"I might have been a goldfish in a glass bowl for all the privacy I got." ? Saki
Saki (Hector Hugh Munro) wrote those words in 1904 in his book Reginald, but they hit home with considerable force in 2001.
Growing populations that crowd today's cities and housing developments make many of us feel like overexposed goldfish every time we walk out into our yards.
For better or worse, many of our homes take up most of their lots. What's left, typically, are narrow strips of ground in front, side yards barely wide enough to walk through, and backyards that feel like the stage in an amphitheater because neighbors on both sides can peer down from their second-story windows.
No wonder, despite our coveted Western weather, we're reluctant to venture into such gardens. In settings like these, even lighting the barbecue feels like a performance.
It doesn't have to be that way. The goldfish bowl suggests the solution. If fish have a few retreats within their glass bowls where they can go to escape the public eye, they're happy; you don't have to build a wall around the whole aquarium.
Humans are the same: We don't need to be totally enclosed to enjoy privacy. In fact, in a small yard, total enclosure can seem like imprisonment.

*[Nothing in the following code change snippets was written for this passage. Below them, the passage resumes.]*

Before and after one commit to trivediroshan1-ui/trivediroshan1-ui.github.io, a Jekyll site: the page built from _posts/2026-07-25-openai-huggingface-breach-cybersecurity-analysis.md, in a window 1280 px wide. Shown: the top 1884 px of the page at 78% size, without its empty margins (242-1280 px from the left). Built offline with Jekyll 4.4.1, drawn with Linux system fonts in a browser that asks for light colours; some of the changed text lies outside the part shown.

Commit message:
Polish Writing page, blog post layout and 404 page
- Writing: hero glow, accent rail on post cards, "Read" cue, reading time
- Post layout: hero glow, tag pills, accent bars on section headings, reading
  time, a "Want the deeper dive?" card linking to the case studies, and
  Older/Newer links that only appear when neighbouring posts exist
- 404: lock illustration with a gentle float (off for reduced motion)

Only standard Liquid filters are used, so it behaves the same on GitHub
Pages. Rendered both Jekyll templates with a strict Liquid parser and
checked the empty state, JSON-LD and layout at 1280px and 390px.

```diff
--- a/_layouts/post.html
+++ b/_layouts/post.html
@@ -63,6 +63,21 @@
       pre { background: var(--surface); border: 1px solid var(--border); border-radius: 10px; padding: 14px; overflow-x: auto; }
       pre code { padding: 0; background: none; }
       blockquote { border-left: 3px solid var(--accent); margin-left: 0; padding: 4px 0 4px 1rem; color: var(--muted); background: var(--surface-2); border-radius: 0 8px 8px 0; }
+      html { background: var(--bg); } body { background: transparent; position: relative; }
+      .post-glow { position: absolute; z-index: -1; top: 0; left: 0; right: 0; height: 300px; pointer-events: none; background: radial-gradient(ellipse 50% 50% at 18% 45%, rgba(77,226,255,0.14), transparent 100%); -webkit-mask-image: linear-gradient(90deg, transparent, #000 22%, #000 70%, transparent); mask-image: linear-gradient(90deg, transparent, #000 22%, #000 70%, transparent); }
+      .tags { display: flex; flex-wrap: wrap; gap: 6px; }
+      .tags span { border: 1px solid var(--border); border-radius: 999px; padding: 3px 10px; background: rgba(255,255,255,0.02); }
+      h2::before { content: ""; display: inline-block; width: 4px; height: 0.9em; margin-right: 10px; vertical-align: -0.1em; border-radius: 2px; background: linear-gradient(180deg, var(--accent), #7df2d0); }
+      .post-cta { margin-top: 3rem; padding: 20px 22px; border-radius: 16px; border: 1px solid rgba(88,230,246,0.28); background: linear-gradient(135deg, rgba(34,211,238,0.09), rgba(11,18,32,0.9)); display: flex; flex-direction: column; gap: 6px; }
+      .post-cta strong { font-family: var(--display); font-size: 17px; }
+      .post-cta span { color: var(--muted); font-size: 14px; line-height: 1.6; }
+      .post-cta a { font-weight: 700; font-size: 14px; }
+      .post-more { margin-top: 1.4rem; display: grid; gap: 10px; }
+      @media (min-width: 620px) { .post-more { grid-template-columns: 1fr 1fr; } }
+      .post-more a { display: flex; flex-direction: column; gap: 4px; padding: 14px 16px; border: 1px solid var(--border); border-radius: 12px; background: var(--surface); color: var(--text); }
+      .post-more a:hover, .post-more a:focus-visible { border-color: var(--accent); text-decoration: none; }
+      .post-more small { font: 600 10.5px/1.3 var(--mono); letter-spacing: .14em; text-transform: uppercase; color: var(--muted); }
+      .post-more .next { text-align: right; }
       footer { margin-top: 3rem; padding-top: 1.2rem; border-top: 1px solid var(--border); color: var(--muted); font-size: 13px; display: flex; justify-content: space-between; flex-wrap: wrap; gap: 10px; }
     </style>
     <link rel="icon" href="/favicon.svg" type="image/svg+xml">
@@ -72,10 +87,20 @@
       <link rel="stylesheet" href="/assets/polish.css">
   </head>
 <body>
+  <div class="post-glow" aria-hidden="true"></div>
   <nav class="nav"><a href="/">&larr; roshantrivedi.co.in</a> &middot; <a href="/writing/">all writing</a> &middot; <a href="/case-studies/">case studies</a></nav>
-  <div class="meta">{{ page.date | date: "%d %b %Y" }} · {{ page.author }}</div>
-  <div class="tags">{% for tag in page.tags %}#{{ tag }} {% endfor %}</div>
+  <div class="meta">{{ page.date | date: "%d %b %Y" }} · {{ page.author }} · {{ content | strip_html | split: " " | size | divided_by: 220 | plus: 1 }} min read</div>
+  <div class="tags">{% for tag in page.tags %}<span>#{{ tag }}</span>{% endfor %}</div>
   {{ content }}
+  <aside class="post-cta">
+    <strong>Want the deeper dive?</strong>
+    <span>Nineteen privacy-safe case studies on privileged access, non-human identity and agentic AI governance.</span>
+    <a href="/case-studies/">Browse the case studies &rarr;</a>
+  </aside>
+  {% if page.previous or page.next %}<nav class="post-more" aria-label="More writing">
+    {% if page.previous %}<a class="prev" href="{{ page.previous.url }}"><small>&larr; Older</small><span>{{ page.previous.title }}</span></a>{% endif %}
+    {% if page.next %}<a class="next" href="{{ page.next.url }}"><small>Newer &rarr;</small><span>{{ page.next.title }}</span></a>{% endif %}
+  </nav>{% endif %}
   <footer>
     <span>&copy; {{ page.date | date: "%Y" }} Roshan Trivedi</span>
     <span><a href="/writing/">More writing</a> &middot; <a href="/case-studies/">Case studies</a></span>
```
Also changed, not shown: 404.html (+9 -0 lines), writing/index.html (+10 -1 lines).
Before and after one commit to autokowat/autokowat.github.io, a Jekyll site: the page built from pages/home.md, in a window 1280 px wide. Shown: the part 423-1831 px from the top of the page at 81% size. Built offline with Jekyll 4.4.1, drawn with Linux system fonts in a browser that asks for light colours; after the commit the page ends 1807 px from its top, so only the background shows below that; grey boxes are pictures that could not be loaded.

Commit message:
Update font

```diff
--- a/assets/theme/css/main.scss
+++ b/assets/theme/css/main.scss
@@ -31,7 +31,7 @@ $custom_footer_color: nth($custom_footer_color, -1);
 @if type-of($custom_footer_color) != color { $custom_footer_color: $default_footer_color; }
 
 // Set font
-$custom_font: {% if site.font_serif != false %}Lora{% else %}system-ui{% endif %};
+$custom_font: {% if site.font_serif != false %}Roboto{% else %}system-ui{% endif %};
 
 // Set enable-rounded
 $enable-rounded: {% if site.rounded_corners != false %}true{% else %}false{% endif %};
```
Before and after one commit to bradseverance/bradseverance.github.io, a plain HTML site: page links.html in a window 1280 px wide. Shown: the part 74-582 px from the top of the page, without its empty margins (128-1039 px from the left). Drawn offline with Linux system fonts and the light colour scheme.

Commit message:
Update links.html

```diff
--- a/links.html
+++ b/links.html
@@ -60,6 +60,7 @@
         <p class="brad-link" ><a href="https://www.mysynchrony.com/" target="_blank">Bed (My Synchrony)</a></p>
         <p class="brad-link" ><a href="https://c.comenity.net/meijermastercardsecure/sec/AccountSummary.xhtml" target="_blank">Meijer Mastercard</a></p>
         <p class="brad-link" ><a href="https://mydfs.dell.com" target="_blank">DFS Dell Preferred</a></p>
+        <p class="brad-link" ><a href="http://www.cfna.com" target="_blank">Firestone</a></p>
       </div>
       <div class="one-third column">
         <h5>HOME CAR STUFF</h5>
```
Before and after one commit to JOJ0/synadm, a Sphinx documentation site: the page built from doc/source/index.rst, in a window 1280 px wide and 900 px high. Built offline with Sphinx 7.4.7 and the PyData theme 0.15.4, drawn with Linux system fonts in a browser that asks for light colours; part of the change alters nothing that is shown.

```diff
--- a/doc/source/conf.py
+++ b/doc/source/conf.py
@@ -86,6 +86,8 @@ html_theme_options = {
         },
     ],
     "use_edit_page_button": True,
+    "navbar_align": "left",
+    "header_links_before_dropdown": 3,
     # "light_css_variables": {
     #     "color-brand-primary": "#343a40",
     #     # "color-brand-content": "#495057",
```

And the chance to peek out at the world from a veiled hideout makes you feel like a kid in a treehouse again. You can see them, but they can't see you. Delightful.
Here are some ways to create private hideouts within a "fishbowl" garden.